By John Palisano

When the zombie craze first started back up again several years back, it seemed the market quickly got overwhelmed with novels and stories that basically transposed George A. Romero’s Living Dead mythos into the author’s hometown. I read countless tales that seemed to be ripped from the cloth of the author’s life––names slightly changed––that basically cast the author as the hero in a tale against the living dead invading his or her hometown. Once, at a convention, I even made a joke about it during a panel. “Maybe I should write a zombie story in Los Angeles.”

Famous last words.

The question got me thinking. Is it important where a story takes place?

Absolutely it does. Especially in the world of zombie fiction. The setting as a character reveals so much, and brings with it a unique set of obstacles.

A great example of this are Walter Greatshell’s great Xombies books. They begin normally enough, but soon we are transported to the living dead in frozen climates, and it’s a remarkably frightening place. It makes the stakes far different than a roaming band of suburbanites gearing up at a gun store in a shopping mall in the middle of America. Xombies was one of the first of the new wave of zombie books that really broke new ground. Seek them out.

The southern settings in the comics and graphic novels of The Walking Dead were paramount to its success. We’d never seen what a zombie plague would look like down south. Atlanta proved a very apt starting point, and the groups travels up toward Washington D.C. painted images we’d never seen. We also learned that so much of where people live defines more than just their architecture and fast food joints––it defines them, as well. Rick Grimes and crew were very southern in their mannerisms, but also, and this is important: in their morals. It was those inner conflicts, brought out realistically, that set The Walking Dead away from the herd.

Who could forget the great British-isms of Shaun of the Dead? It would be a completely different story if it were set anywhere else. There were so many uniquely British settings that were ripe for the picking. It was this voyeuristic look at what zombies…up until then explored as a mostly American phenomenon…that made Shaun of the Dead so damn enjoyable and unique. Would it be as prescient if it were set in an American bar? Perhaps, but it would be different.

Of course, books have been written about Romero’s metaphor of the shopping mall and zombies in Dawn of the Dead. The Monroeville mall was every bit as much a character in that film as Flyboy, Franny, and Cooper. Think about those elevators guiding zombies to and fro, or the big glass doors that keep the undead from the living at the entrance to the Macys.

So how would this all play together for a modern author? What hasn’t been explored? What hasn’t been touched upon? How can a new story be interesting?


*   *   *   *   *

The stench of rotting flesh is in the air! Welcome to the Summer of Zombie Blog Tour 2015, with 30+ of the best zombie authors spreading the disease in the month of June.
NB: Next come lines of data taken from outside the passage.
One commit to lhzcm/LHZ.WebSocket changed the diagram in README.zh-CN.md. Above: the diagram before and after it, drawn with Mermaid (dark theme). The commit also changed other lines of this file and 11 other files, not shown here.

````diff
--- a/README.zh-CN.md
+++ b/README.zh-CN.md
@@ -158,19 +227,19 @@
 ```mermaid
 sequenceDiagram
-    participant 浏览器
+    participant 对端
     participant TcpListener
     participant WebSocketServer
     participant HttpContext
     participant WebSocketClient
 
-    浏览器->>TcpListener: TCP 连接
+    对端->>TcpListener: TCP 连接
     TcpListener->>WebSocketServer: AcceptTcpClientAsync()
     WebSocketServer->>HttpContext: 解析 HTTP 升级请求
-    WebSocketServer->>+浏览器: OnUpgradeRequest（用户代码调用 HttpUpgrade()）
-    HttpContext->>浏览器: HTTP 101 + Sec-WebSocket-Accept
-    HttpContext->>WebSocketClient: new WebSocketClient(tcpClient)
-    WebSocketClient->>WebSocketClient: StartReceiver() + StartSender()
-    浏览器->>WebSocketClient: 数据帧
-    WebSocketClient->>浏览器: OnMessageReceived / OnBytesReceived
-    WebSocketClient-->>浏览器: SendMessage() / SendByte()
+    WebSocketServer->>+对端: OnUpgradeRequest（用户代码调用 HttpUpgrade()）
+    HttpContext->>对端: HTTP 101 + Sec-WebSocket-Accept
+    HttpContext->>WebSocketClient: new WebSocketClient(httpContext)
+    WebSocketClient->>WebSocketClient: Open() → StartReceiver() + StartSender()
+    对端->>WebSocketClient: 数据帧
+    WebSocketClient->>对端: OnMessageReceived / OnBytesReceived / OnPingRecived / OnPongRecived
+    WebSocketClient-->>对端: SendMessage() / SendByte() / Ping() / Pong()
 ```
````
Stop by the event page on Facebook so you don’t miss an interview, guest post or teaser…and pick up some great swag as well!

Giveaways galore from most of the authors as well as interaction with them!

#SummerofZombie is the hashtag for Twitter, too!

3 thoughts on “Guest Post: John Palisano #SummerofZombie

  1. Pingback: Guest Post: John Palisano #SummerofZombie | Dying Days | The Bookie Monster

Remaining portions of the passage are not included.